Whom the gods would humble, they first make a child actor. It seems like at some point between the onset of puberty and legal drinking age, every child star must stand at a twilit crossroads and choose between a graceful lapse into obscurity and a thwarted adult career, drinking problem, drug addiction, misery and resentment. Not everyone can be Winona Ryder or even Ricky (oops, sorry, Rick) Schroeder. And, unlike Drew Barrymore, not everybody lives long enough to clean up and get on with life after child stardom.
Consider the fortunes of River Phoenix. Or Anissa Jones, who played Buffy on TV’s “A Family Affair,” found dead at age18 of a self-inflicted overdose of barbiturates, PCP, cocaine and methaqualone in 1976. Or Dana Plato from “Diff’rent Strokes,” who drifted into a life of speed-fueled petty crime and late-night cable soft porn before departing this vale of tears with an overdose in May 1999. Gather ye roses while ye may, child star, and sock that money away in a trust fund. When the world finally gets sick of soft-drink darlings and the sun-kissed antics of preternaturally cute space larvae like Mary Kate and Ashley Olsen, there’s sure to be trouble.
Corey Feldman starred in practically every zany, youth-targeted movie made in the 1980s: Goonies, Gremlins, The Lost Boys, Stand By Me. Also a couple of potboilers like Meatballs III and Friday the 13th: Final Chapter, but at least as many memorable ones as forgettable clinkers.
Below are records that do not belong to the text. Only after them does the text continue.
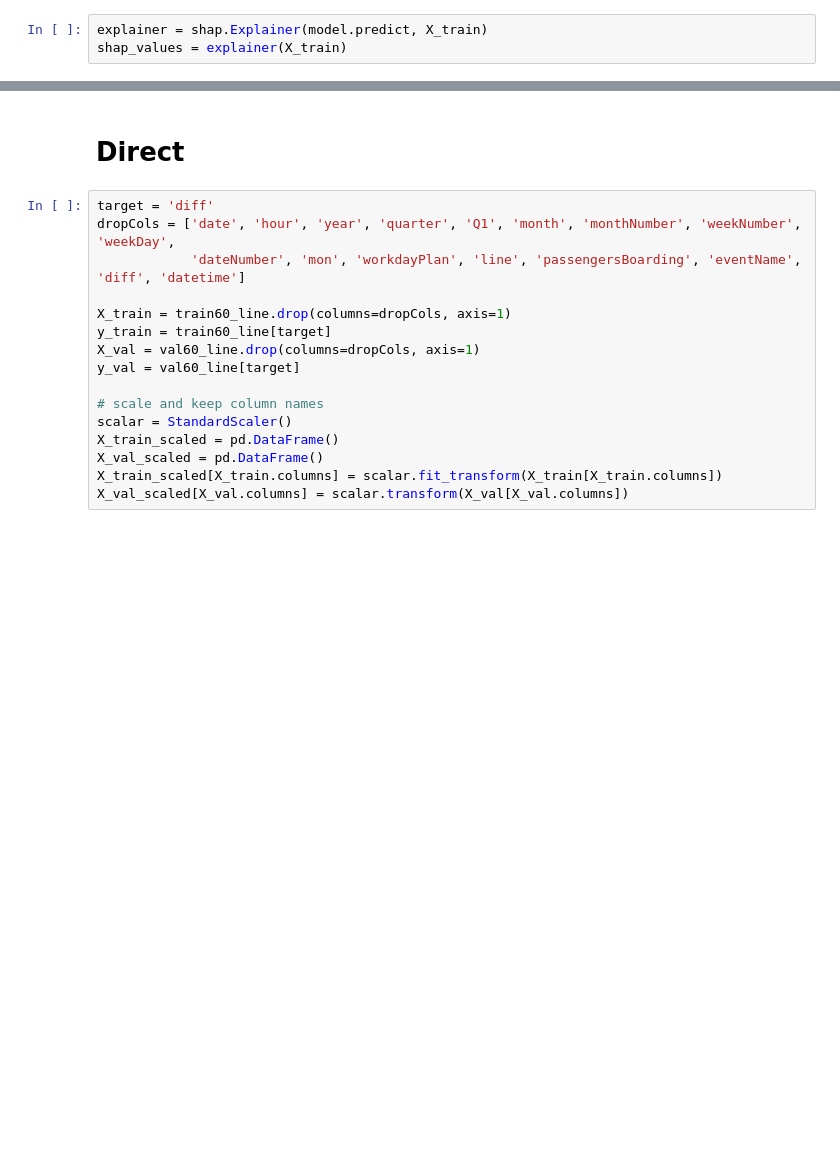
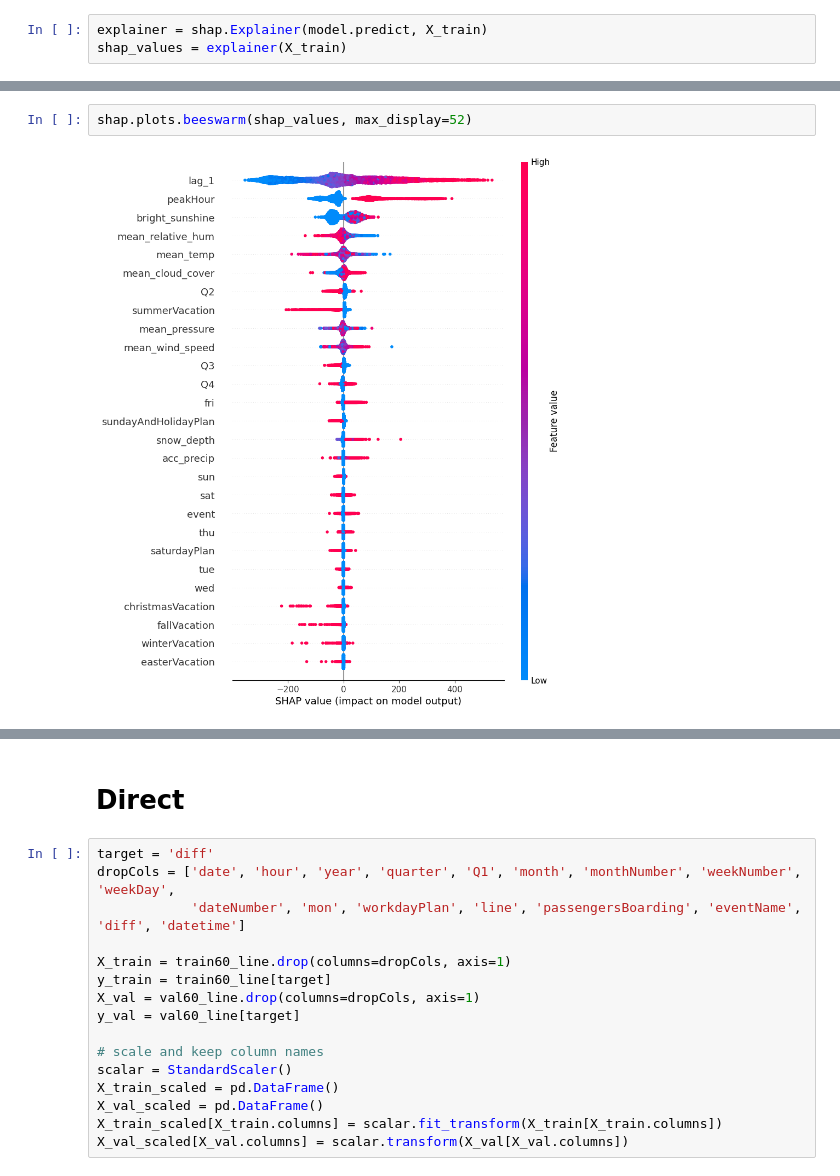
Before and after one commit to andr830g/Machine-Learning-Passenger-Forecasting, a Jupyter notebook: MachineLearningModelling.ipynb, the cells around one changed output, grey strips where cells are left out. Saved outputs shown, nothing was run; the diff lists cells and outputs as text; blank space fills up the shorter version.

```diff
--- a/MachineLearningModelling.ipynb
+++ b/MachineLearningModelling.ipynb
@@ -122,0 +127,4 @@ shap.plots.bar(shap_values, max_display=52)
+# %%
+shap.plots.beeswarm(shap_values, max_display=52)
+# %% [output]
+[figure, added]
```
Also changed, not shown: parts of 9 cells of this notebook.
When he teamed up with his Canadian Lost Boys co-star Corey Haim, it seemed as though the sun would never set on the Corey empire.
Alas, things went south for Feldman in the late ’80s, with the tragic but statistically predictable lapse into alcohol, cocaine and heroin addiction. He spent a few years at the very bottom of the barrel before kicking his demons and reinventing himself, with moderate success, in the early ’90s as adult actor, director, producer and—yes, indeedy—musician. It may surprise many of you that Feldman, the erstwhile voice of Donatello on TV’s “Teenage Mutant Ninja Turtles,” recently came within a hair’s breadth of getting his band, Corey Feldman’s Truth Movement, booked at a popular Missoula nightspot. What stood in his way? An exorbitant financial guarantee, for starters, and the fact that the promotional CD his people sent along was sufficient cause for the bar owner to conclude that even the novelty value of seeing Corey Feldman play in Missoula would wear off somewhere between the intro and the first verse.
Feldman likes to compare his music to that of Pink Floyd, but what Still Searching for Soul actually sounds like is someone who has never heard Pink Floyd trying to imitate Pink Floyd after having Pink Floyd explained to him by Gary Coleman (That loveable little scamp! Did you know that in May he announced his intention to run for a California senate seat?). The fact that most of the lyrics consist of ponderous purple prose about how bad Hollywood used him only add to the strangely guilty sensation you get listening to Still Searching. I’m all for new beginnings, and he honestly seems like a really likeable, earnest guy, but Corey, I have to tell you: please start acting again soon.